The Office of Inspector General (OIG) is dedicated to combating fraud, waste, and abuse, and to improving the efficiency of federal programs funded by the government, including Medicare and Medicaid. The OIG has several audits in place regulating medical necessity, documentation, and medical identity theft to reduce fraudulent billing. Your practice may benefit from implementing a compliance program to prepare it for healthcare reform initiatives.
Compliance programs vary depending on the size of the practice, whether it’s private or hospital owned, and other variables. Implementing a plan now that promotes transparency, quality, and accountability will facilitate the groundwork for healthcare reform initiatives. An effective compliance program starts with:
- Formal written guidelines, policies, protocols, and codes of conduct. Supporting documentation is required to confirm policies are enforced fairly and training provided yearly;
- A dedicated compliance officer or committee, depending on the size of your practice;
- Proper training and education, especially on the stiff penalties associated with improper documentation and billing/coding practices; and
- Internal controls and a prominently posted list of the people responsible for each aspect of the program.
Types of Audits and Auditors
The most common audits and auditors are:
- Recovery Audit Contractors (RACs): These identify and recover improper Medicare payments paid to healthcare providers under fee-for-service Medicare plans.
- Zone Program Integrity Contractors (ZPICs): These identify and recover pre- or postpayments of claims lacking medical necessity. If a ZPIC comes knocking on your door, there are potential Medicare fraud implications.
- Medicaid Integrity Programs (MIPs): These review Medicaid provider activities, audit claims, identify overpayments, and educate providers and others on Medicaid program integrity issues.
Without continuous education and monitoring, the program will not sustain itself. Remember to:

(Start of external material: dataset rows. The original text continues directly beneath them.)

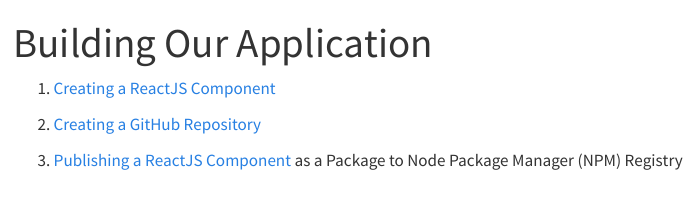
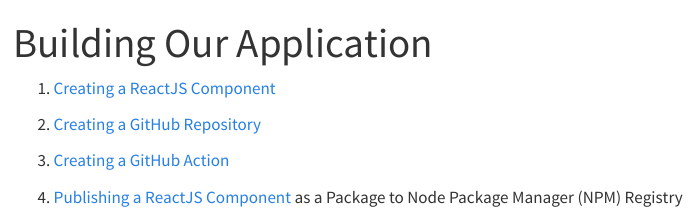
Before and after one commit to vanHeemstraSystems/create-a-npm-package-headstart, a Quarto document (building-our-application/index.qmd): the page in a window 1100 px wide, from its top. Rendered offline with R 4.5, knitr and Pandoc in place of Quarto, with nearby package versions; menus at the side of the page are left out.

Commit message:
Update index.qmd

```diff
--- a/building-our-application/index.qmd
+++ b/building-our-application/index.qmd
@@ -6,4 +6,6 @@
 
 2. [Creating a GitHub Repository](creating-a-github-repository/index.qmd)
 
-3. [Publishing a ReactJS Component](publishing-a-reactjs-component/index.qmd) as a Package to Node Package Manager (NPM) Registry
+3. [Creating a GitHub Action](creating-a-github-action/index.qmd)
+
+4. [Publishing a ReactJS Component](publishing-a-reactjs-component/index.qmd) as a Package to Node Package Manager (NPM) Registry
```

- Set and measure goals and effectiveness;
- Effectively communicate expectations and disciplinary courses of actions;
- Perform internal audits and continuous monitoring; and
- Enforce policies and procedures accordingly and follow through with corrective actions.

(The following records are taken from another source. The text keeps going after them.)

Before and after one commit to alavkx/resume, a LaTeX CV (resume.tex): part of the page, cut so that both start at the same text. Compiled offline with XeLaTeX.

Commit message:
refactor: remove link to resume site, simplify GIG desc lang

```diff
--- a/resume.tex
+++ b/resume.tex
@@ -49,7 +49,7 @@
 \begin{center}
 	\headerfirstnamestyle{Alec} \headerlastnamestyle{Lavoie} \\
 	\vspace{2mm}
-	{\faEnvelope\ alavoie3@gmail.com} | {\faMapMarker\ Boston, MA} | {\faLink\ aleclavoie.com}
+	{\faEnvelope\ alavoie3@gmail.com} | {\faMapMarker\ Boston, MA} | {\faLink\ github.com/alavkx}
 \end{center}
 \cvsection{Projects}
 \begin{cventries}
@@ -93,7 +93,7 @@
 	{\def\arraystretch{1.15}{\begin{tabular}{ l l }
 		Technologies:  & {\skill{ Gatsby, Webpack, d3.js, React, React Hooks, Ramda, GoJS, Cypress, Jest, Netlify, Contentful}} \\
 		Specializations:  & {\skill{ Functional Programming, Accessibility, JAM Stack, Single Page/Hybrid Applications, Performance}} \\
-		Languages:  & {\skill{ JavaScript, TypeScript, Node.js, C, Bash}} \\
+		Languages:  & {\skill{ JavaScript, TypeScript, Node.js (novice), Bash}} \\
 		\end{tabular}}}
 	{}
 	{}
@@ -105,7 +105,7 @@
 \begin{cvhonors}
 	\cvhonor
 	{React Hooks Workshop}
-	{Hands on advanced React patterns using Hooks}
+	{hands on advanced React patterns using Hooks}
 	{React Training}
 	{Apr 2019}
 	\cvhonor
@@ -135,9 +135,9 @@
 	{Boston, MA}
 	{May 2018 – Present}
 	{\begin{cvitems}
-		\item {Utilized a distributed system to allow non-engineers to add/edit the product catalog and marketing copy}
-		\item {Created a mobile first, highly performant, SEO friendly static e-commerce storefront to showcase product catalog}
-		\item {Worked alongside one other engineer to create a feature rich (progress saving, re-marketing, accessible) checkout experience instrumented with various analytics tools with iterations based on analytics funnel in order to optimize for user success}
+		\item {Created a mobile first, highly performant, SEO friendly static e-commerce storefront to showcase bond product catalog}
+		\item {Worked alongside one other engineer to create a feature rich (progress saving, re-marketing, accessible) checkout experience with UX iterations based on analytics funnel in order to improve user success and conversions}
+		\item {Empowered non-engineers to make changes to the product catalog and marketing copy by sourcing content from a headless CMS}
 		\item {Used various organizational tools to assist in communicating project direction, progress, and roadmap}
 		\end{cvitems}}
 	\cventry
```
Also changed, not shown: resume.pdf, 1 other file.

The OIG and the Centers for Medicare and Medicaid Services (CMS) work together to conduct audits throughout the U.S. Physicians and/or their practices are grouped into geographical regions or jurisdictions and independent contractors are hired to oversee audits in that area, collect data, and report to both CMS and OIG. When compliance issues arise, documentation is vital. The rule of thumb is, “If it is not documented, it didn’t happen”; therefore, every visit must be documented and support medical necessity to validate your billing and coding practices.